                          I posted this article on Facebook as well, and my co-worker actually read it. Then he basically brought up to me that he understands why the companies do it, because profit is more important than anything else. And I'm like, yeah, totally. We are in business, they are in business, everything is a business and we all need to make money. But making money at the expense of the health of others is incredibly unethical, and it is scary that it is allowed to continue despite the fact that they teach things like business ethics and social responsibility in most business and marketing classes at the college level. (I am taking such a class right now, and the text book has quite a few chapters devoted specifically to ethics in marketing.)

                          Same co worker is mostly amusedly tolerated regarding all my dietary stuff. He hates all vegetables and eats nothing but meat, crackers, soda, and candy bars. xD He is very fit despite this.
                          yay!

                          Comment


                          • #14
                            I am that naive person that believes selling a quality healthy product to a customer means you both get value. The customer gets that healthy product, and you get their money. That would be a type of ambition.

                            Selling garbage and trying to make your customer so sick that they crave (as in drug addiction) your product is different. Then the customer gets no value, but you still get their money. That would be a type of greed.

                            The business community has allowed itself to become morally bankrupt. Lazy consumers are almost as much to blame. I tend to forgive ignorance (the consumers that buy this crap) slightly more than I forgive stealing money from ignorant people. YMMV.

                            It may never turn around, but hopefully, with Vegetarians/Vegans, Primals/Paleos, hippies, off-the-grid-ers, etc., we'll all make a dent.
                            "Right is right, even if no one is doing it; wrong is wrong, even if everyone is doing it." - St. Augustine

                            B*tch-lite

                            Who says back fat is a bad thing? Maybe on a hairy guy at the beach, but not on a crab.

                            Comment


                            • #15
                              Originally posted by JoanieL View Post
                              Selling garbage and trying to make your customer so sick that they crave (as in drug addiction) your product is different. Then the customer gets no value, but you still get their money.
                              That's not quite true though.
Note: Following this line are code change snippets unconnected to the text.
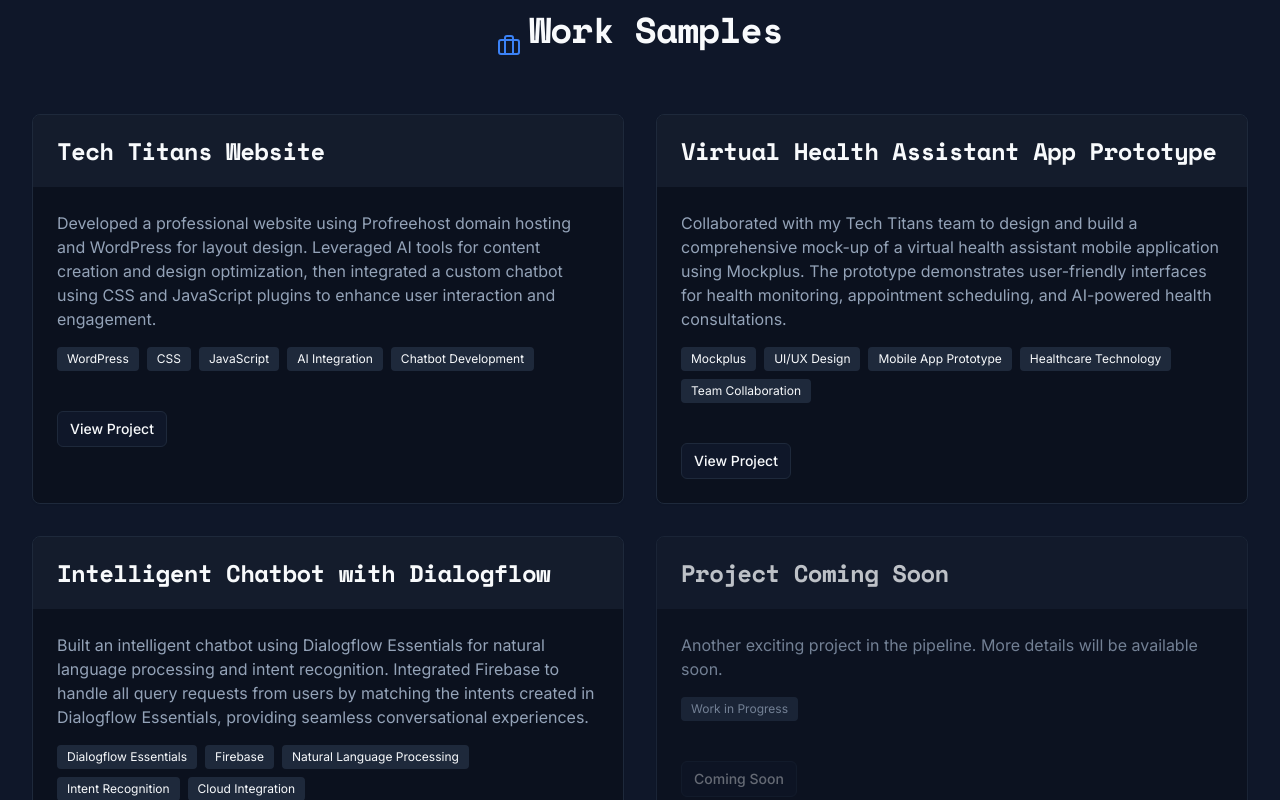
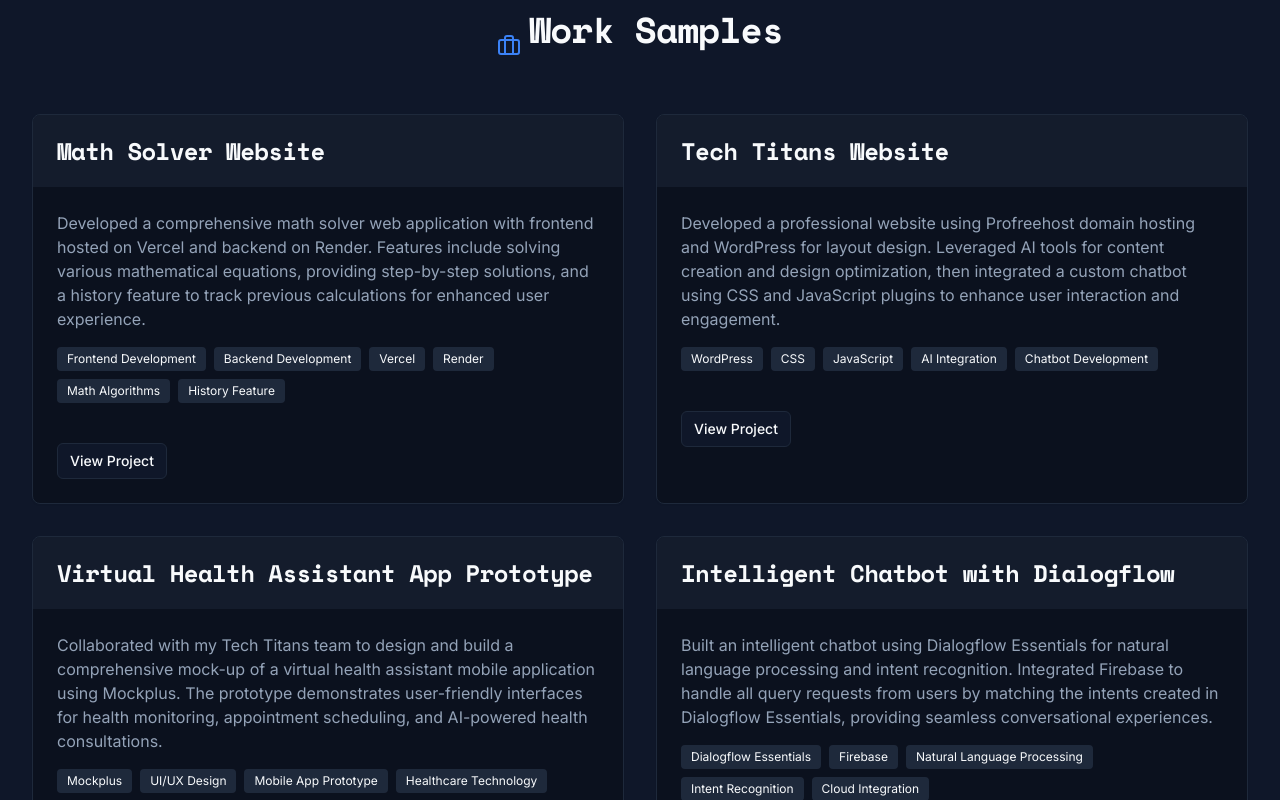
Before and after one commit to TianJacobs/tian-professional-portfolio, a React (Vite) app: page / in a window 1280 px wide. Shown: the part 1380-2180 px from the top of the page. Built offline with nearby package versions, Linux system fonts and the light colour scheme.

Commit message:
Add math solver project
Add math solver website to work samples.

```diff
--- a/src/components/sections/WorkSamples.tsx
+++ b/src/components/sections/WorkSamples.tsx
@@ -12,6 +12,12 @@ interface WorkItem {
 }
 
 const workItems: WorkItem[] = [
+  {
+    title: "Math Solver Website",
+    description: "Developed a comprehensive math solver web application with frontend hosted on Vercel and backend on Render. Features include solving various mathematical equations, providing step-by-step solutions, and a history feature to track previous calculations for enhanced user experience.",
+    tags: ["Frontend Development", "Backend Development", "Vercel", "Render", "Math Algorithms", "History Feature"],
+    link: "https://math-solver2.vercel.app/"
+  },
   {
     title: "Tech Titans Website",
     description: "Developed a professional website using Profreehost domain hosting and WordPress for layout design. Leveraged AI tools for content creation and design optimization, then integrated a custom chatbot using CSS and JavaScript plugins to enhance user interaction and engagement.",
```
The customer gets convenience, tastiness, and can subsist on the junk easily. It's just that we place a much higher value on nutritious food than they do. And we have a different idea of what healthy food is.
                              Disclaimer: I eat 'meat and vegetables' ala Primal, although I don't agree with the carb curve. I like Perfect Health Diet and WAPF Lactofermentation a lot.

                              Griff's cholesterol primer
                              5,000 Cal Fat <> 5,000 Cal Carbs
                              Winterbike: What I eat every day is what other people eat to treat themselves.
                              TQP: I find for me that nutrition is much more important than what I do in the gym.
                              bloodorchid is always right

                              Comment

                              Working...
                              X